Bryan Webb, chef-owner of the Tyddyn Llan restaurant in Llandrillo, still suffers from the same problems. "I've always cooked seasonal produce," he says, "and, since I moved here from London three years ago, I've tried to source my ingredients locally - but you quickly realise how dependent you are on good weather for a reasonable harvest. We've a Cox's Orange Pippin tree and a Williams Bon Chretien tree in the garden, which gave us two boxes of fruit this year. However, once that's finished, we'll have to buy from London."
In true British fashion, Webb preserves whatever keeps well. Early in September, he buys and freezes wild Welsh whimberries (bilberries). "They have a more intense, sweet flavour than blueberries," he says. "We use them through the winter, usually by putting them in the bottom of crème brûlé, which we serve with a whimberry sorbet." Then, in late September, he pickles local damsons to accompany Lady Llanover's recipe for salt duck (from The First Principles of Good Cookery, 1867) later in the year. Finally, in November, he turns local quince into jelly to accompany his game terrine.

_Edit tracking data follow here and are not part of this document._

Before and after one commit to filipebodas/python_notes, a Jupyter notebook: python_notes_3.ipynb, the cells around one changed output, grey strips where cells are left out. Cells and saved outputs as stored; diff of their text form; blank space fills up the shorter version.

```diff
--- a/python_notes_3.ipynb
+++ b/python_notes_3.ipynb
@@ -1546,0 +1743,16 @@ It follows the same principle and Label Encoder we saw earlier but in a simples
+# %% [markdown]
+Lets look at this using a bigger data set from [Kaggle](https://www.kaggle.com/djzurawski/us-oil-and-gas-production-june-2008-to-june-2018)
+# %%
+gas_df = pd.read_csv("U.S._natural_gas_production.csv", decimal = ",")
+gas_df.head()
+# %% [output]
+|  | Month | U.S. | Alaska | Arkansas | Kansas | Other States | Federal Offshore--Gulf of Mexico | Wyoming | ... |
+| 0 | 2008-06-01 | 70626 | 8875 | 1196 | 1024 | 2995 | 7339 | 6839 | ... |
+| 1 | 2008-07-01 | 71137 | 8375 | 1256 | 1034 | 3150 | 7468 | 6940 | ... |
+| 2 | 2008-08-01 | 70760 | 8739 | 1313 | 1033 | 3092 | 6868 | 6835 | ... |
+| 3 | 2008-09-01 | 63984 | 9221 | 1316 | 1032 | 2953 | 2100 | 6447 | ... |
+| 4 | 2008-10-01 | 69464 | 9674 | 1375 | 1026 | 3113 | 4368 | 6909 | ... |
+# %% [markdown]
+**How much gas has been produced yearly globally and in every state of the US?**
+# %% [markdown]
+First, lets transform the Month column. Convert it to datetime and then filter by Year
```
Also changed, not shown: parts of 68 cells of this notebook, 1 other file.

Nigel Haworth, chef-owner of Northcote Manor in Lancashire, is another advocate of locally grown produce. "A few weeks ago," Haworth says, "we celebrated local apples by devising a menu that used about 13 different varieties. I'm now discovering all sorts of old varieties of pears, including lots of different Perry pears. People really shouldn't need to eat a foreign apple or pear ever again."
Medlars were once widely eaten in Britain, although they have always been considered to be an acquired taste. This is because, when eaten raw, they need to be "bletted": the medlar is picked in late October and its stem is dipped into heavily salted water to prevent the fruit from rotting. It is then stored, stalk upwards, in an apple tray in a cool place, until its flesh softens and turns brown. Nottingham, a very old but good breed of medlar, can be bought from Ken Muir's Nursery in Essex.
Surprisingly, Claire Higgins, a director at Ken Muir's, has noticed not only an increase in demand for medlar trees in the past few years, but also a greater interest in quince trees, blueberry plants, walnut trees and outdoor grape vines. Perhaps it is down to an openness to cooking fruit in new ways - quince is delicious simmered in a lamb tagine, and blueberries are gorgeous poached as a sauce for American-style pancakes. The Broadview walnut trees Higgins sells are a North-American black variety, which will fruit in half the time of a traditional English walnut. And, if the weather is bad, you can always turn the immature green nuts into pickled walnuts, just like your ancestors did.
There are even new apple breeds appearing. Higgins, for example, has fallen for a new culinary apple called Broadholme Beauty. "I think it may actually rival Bramley as a great baking apple," she says, "as it has a very thin edible skin and is very sweet, which is perfect for diabetics." Nor should one forget some of the old pear varieties, such as Beurre Hardy, which has an aromatic, juicy, white flesh hidden beneath its rough, russetted skin. Imagine being able to pick such fruit and turn it into buttery, rose-water scented pies, or lightly spiced pickle to accompany the Christmas ham and cold turkey. Lucky gardeners. s
Northcote Manor, Langho, Blackburn, Lancashire, tel: 01254 240 555, www.northcotemanor.com; Tyddyn Llan, Llandrillo, near Corwen, Denbighshire, tel: 01490 440 264, www.tyddynllan.co.uk; Ken Muir Nurseries, Weeley Heath, Clacton-on-Sea, Essex, tel: 0870 747 9111, www.kenmuir.co.uk